Edit difference data:
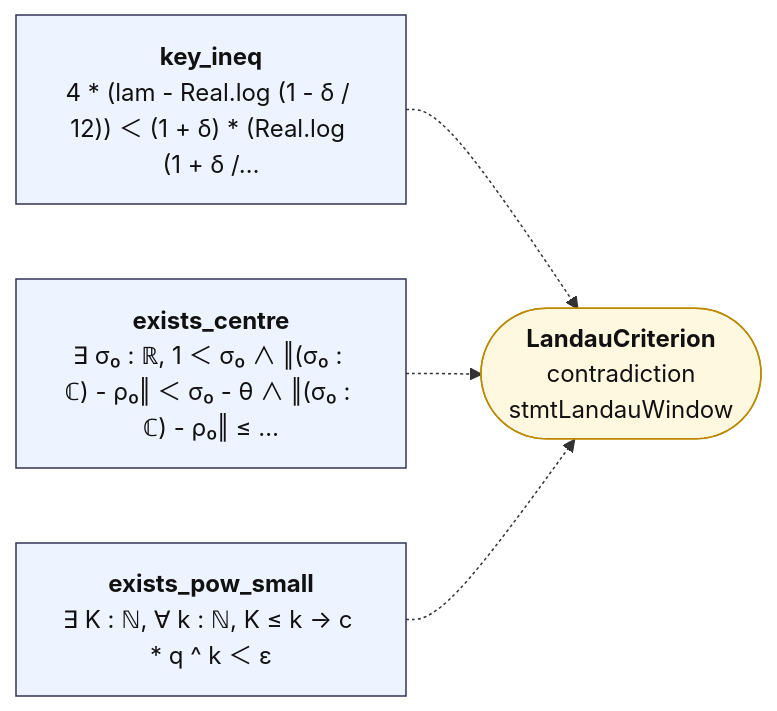
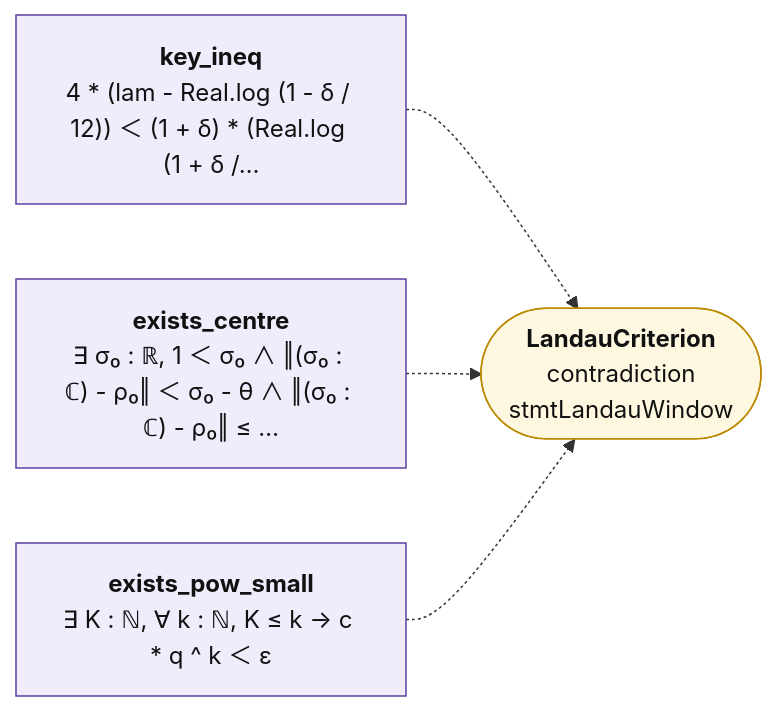
The diagram in map/lean_stage3/LandauRates.md (juliansambranojr/Primebeat_081426), drawn with Mermaid before and after one commit. The commit also changed other lines of this file and 398 other files, not shown here.

````diff
--- a/map/lean_stage3/LandauRates.md
+++ b/map/lean_stage3/LandauRates.md
@@ -12,15 +12,18 @@
 ```mermaid
 flowchart LR
-  n0["<b>key_ineq</b><br/>4 * (lam - Real.log (1 - δ / 12)) ＜ (1 + δ) * (Real.log (1 + δ /…"]:::thm
-  n1["<b>exists_centre</b><br/>∃ σ₀ : ℝ, 1 ＜ σ₀ ∧ ‖(σ₀ : ℂ) - ρ₀‖ ＜ σ₀ - θ ∧ ‖(σ₀ : ℂ) - ρ₀‖ ≤ …"]:::thm
-  n2["<b>exists_pow_small</b><br/>∃ K : ℕ, ∀ k : ℕ, K ≤ k → c * q ^ k ＜ ε"]:::thm
+  n0["<b>key_ineq</b><br/>4 * (lam - Real.log (1 - δ / 12)) ＜ (1 + δ) * (Real.log (1 + δ /…"]:::shp
+  n1["<b>exists_centre</b><br/>∃ σ₀ : ℝ, 1 ＜ σ₀ ∧ ‖(σ₀ : ℂ) - ρ₀‖ ＜ σ₀ - θ ∧ ‖(σ₀ : ℂ) - ρ₀‖ ≤ …"]:::shp
+  n2["<b>exists_pow_small</b><br/>∃ K : ℕ, ∀ k : ℕ, K ≤ k → c * q ^ k ＜ ε"]:::shp
   x0(["<b>LandauCriterion</b><br/>contradiction<br/>stmtLandauWindow"]):::ext
   n0 -.-> x0
   n1 -.-> x0
   n2 -.-> x0
+  classDef cnt fill:#dff5ec,stroke:#17694a,color:#111
+  classDef shp fill:#f1ecfb,stroke:#5b3fa0,color:#111
+  classDef rh fill:#ffe5e5,stroke:#c22,color:#111,stroke-width:2px
   classDef thm fill:#eef4ff,stroke:#335,color:#111
   classDef end_ fill:#e7f7e7,stroke:#2a7,color:#111,stroke-width:2px
   classDef lone fill:#fff,stroke:#999,color:#111,stroke-dasharray:4 3
   classDef bad fill:#ffe5e5,stroke:#c22,color:#111,stroke-width:2px
   classDef ext fill:#fff8e1,stroke:#b80,color:#111
 ```
````
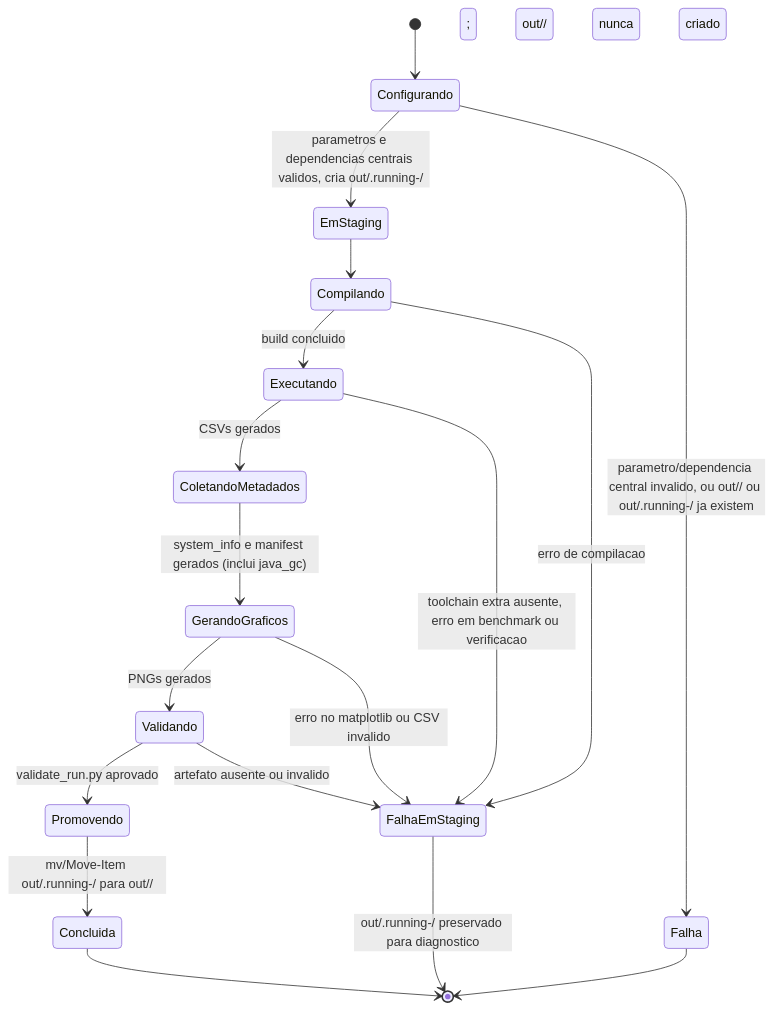
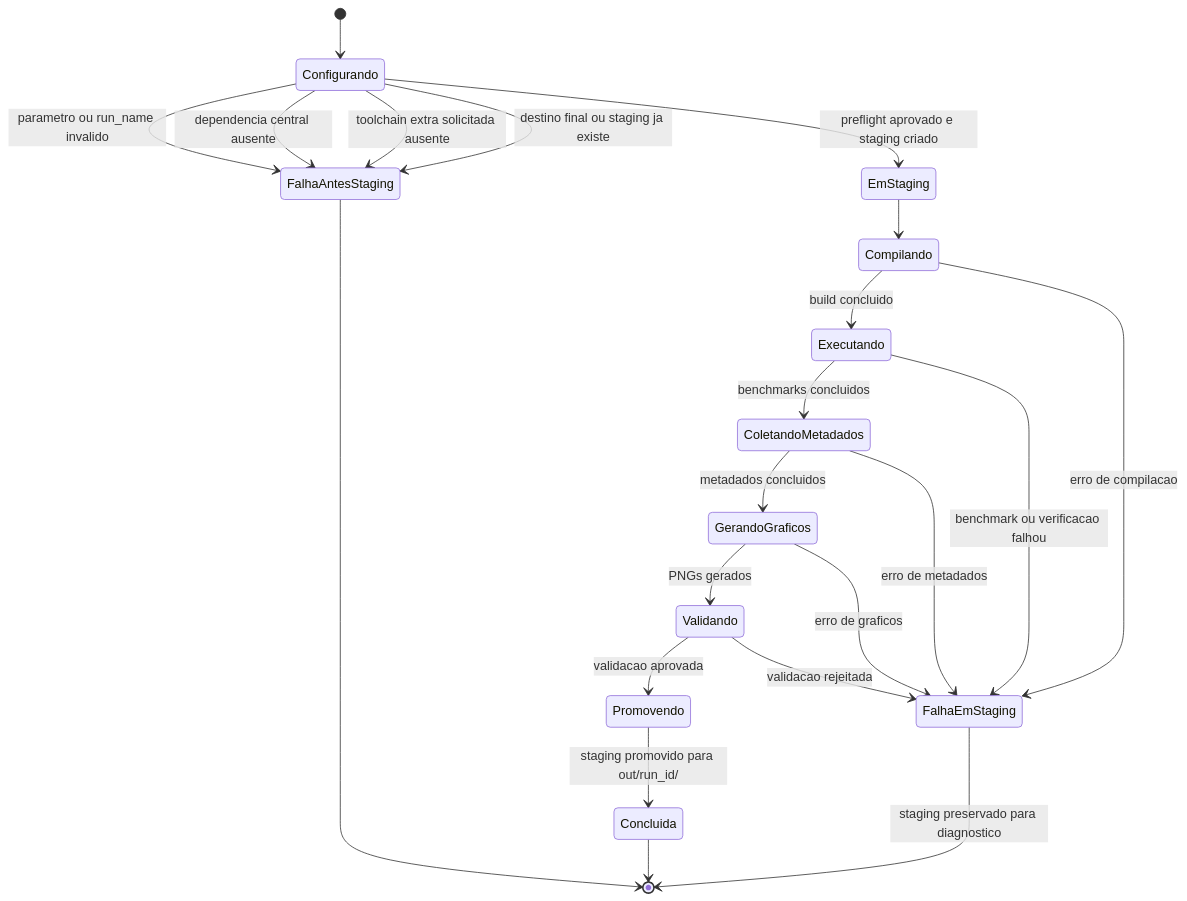
One commit to Lucas-Sperotto/matrix-multiplication-benchmark changed diagram 15 of 16 in docs/DIAGRAMS.md. Above: the diagram before and after it, drawn with Mermaid. The commit also changed other lines of this file, not shown here.

Commit message:
docs: corrige diagramas Mermaid e atualiza fluxo de preflight

````diff
--- a/docs/DIAGRAMS.md
+++ b/docs/DIAGRAMS.md
@@ -464,20 +483,30 @@
 ```mermaid
 stateDiagram-v2
     [*] --> Configurando
-    Configurando --> EmStaging: parametros e dependencias centrais validos, cria out/.running-<run_id>/
-    Configurando --> Falha: parametro/dependencia central invalido, ou out/<run_id>/ ou out/.running-<run_id>/ ja existem
+    Configurando --> FalhaAntesStaging: parametro ou run_name invalido
+    Configurando --> FalhaAntesStaging: dependencia central ausente
+    Configurando --> FalhaAntesStaging: toolchain extra solicitada ausente
+    Configurando --> FalhaAntesStaging: destino final ou staging ja existe
+    Configurando --> EmStaging: preflight aprovado e staging criado
+
     EmStaging --> Compilando
     Compilando --> Executando: build concluido
     Compilando --> FalhaEmStaging: erro de compilacao
-    Executando --> ColetandoMetadados: CSVs gerados
-    Executando --> FalhaEmStaging: toolchain extra ausente, erro em benchmark ou verificacao
-    ColetandoMetadados --> GerandoGraficos: system_info e manifest gerados (inclui java_gc)
+
+    Executando --> ColetandoMetadados: benchmarks concluidos
+    Executando --> FalhaEmStaging: benchmark ou verificacao falhou
+
+    ColetandoMetadados --> GerandoGraficos: metadados concluidos
+    ColetandoMetadados --> FalhaEmStaging: erro de metadados
+
     GerandoGraficos --> Validando: PNGs gerados
-    GerandoGraficos --> FalhaEmStaging: erro no matplotlib ou CSV invalido
-    Validando --> Promovendo: validate_run.py aprovado
-    Validando --> FalhaEmStaging: artefato ausente ou invalido
-    Promovendo --> Concluida: mv/Move-Item out/.running-<run_id>/ para out/<run_id>/
+    GerandoGraficos --> FalhaEmStaging: erro de graficos
+
+    Validando --> Promovendo: validacao aprovada
+    Validando --> FalhaEmStaging: validacao rejeitada
+
+    Promovendo --> Concluida: staging promovido para out/run_id/
     Concluida --> [*]
-    FalhaEmStaging --> [*]: out/.running-<run_id>/ preservado para diagnostico; out/<run_id>/ nunca criado
-    Falha --> [*]
+    FalhaEmStaging --> [*]: staging preservado para diagnostico
+    FalhaAntesStaging --> [*]
 ```
````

WORK TO BE COMPLETED — Start with the line above that contains "e staging criado" and stop after the line that contains "em benchmark ou verificacao". Output those lines exactly, and only those.

FINISHED TASK —
+    Configurando --> EmStaging: preflight aprovado e staging criado
+
     EmStaging --> Compilando
     Compilando --> Executando: build concluido
     Compilando --> FalhaEmStaging: erro de compilacao
-    Executando --> ColetandoMetadados: CSVs gerados
-    Executando --> FalhaEmStaging: toolchain extra ausente, erro em benchmark ou verificacao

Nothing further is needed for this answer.